THE PROBLEM -
A single number is the answer here: the count of lines in the data below that include the word "color".

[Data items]
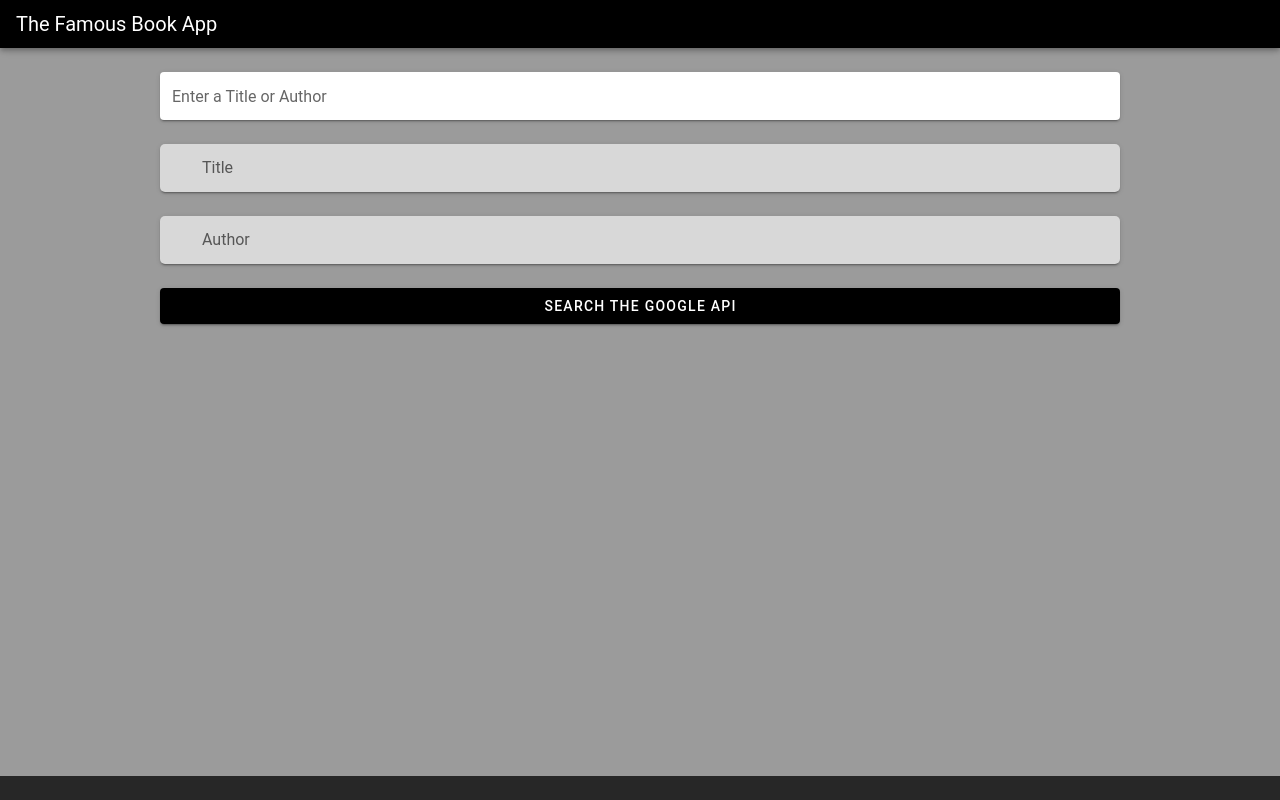
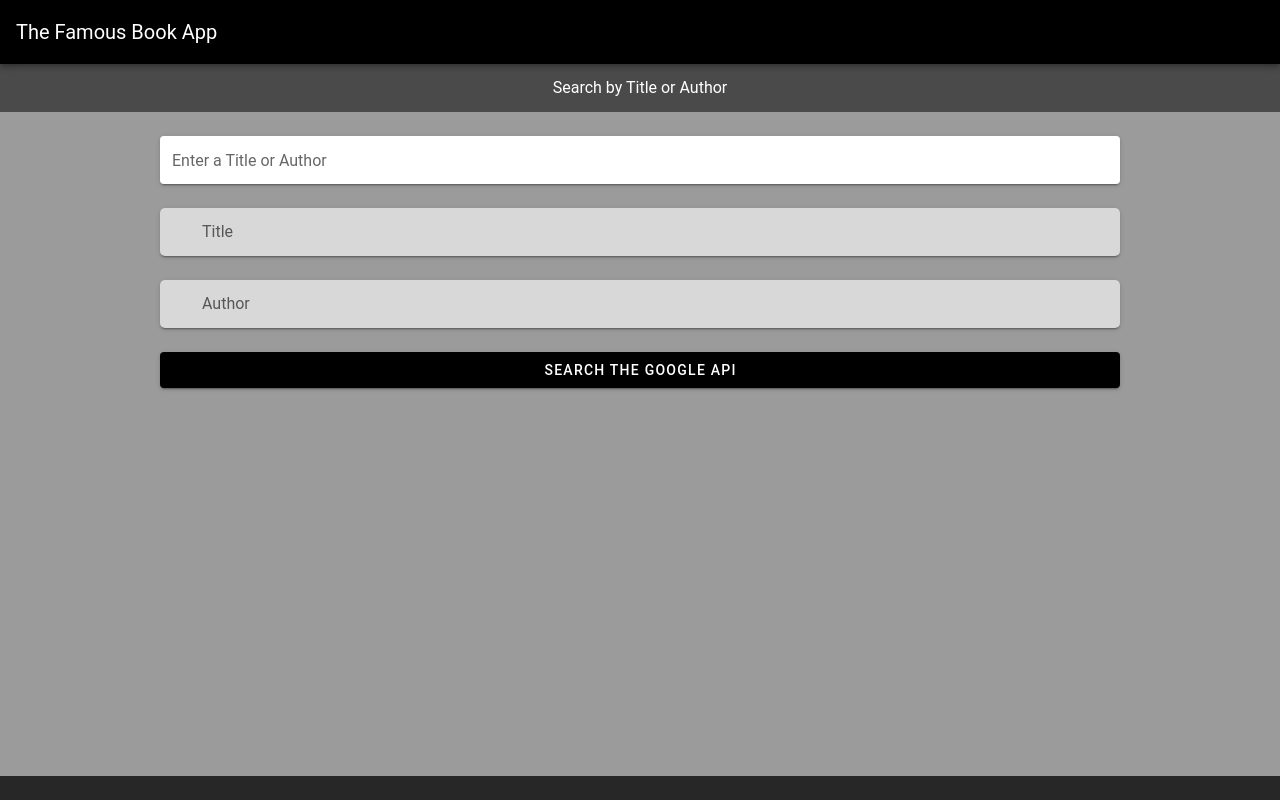
Before and after one commit to joseph-zabaleta/vue-book-app, a Vue app: page / in a window 1280 px wide. Built offline with nearby package versions, Linux system fonts and the light colour scheme; the HTML template or start-up script is replaced by a standard one.

Commit message:
Created initial Banner Component

```diff
--- /dev/null
+++ b/src/components/Banner.vue
@@ -0,0 +1,22 @@
+<template>
+	<div>{{ message }}</div>
+</template>
+
+<script>
+export default {
+	name: 'Banner',
+	props: {
+		message: String,
+	},
+};
+</script>
+
+<style scoped>
+div {
+	background-color: #4a4a4a;
+	height: 48px;
+	display: flex;
+	justify-content: center;
+	align-items: center;
+}
+</style>
--- a/src/components/NavBar.vue
+++ b/src/components/NavBar.vue
@@ -1,6 +1,6 @@
 <template>
 	<div>
-		<v-app-bar dense dark color="black">
+		<v-app-bar dark color="black">
 			<v-toolbar-title>The Famous Book App</v-toolbar-title>
 
 			<v-spacer></v-spacer>
--- a/src/components/Search.vue
+++ b/src/components/Search.vue
@@ -1,4 +1,6 @@
 <template>
+	<div>
+		<Banner :message="'Search by Title or Author'"></Banner>
 		<div class="form-wrapper">
 			<v-form ref="form" v-model="valid" lazy-validation>
 				<br />
@@ -42,9 +44,12 @@
 				</v-btn>
 			</v-form>
 		</div>
+	</div>
 </template>
 
 <script>
+import Banner from './Banner.vue';
+
 export default {
 	name: 'Search',
 	data() {
@@ -69,6 +74,9 @@ export default {
 		updateRadio(value) {
 			this.selectedRadio = value;
 		},
+	},
+	components: {
+		Banner,
 	},
 };
 </script>
```
Lines whose indentation alone changed are shown as unchanged.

TASK OUTPUT -
3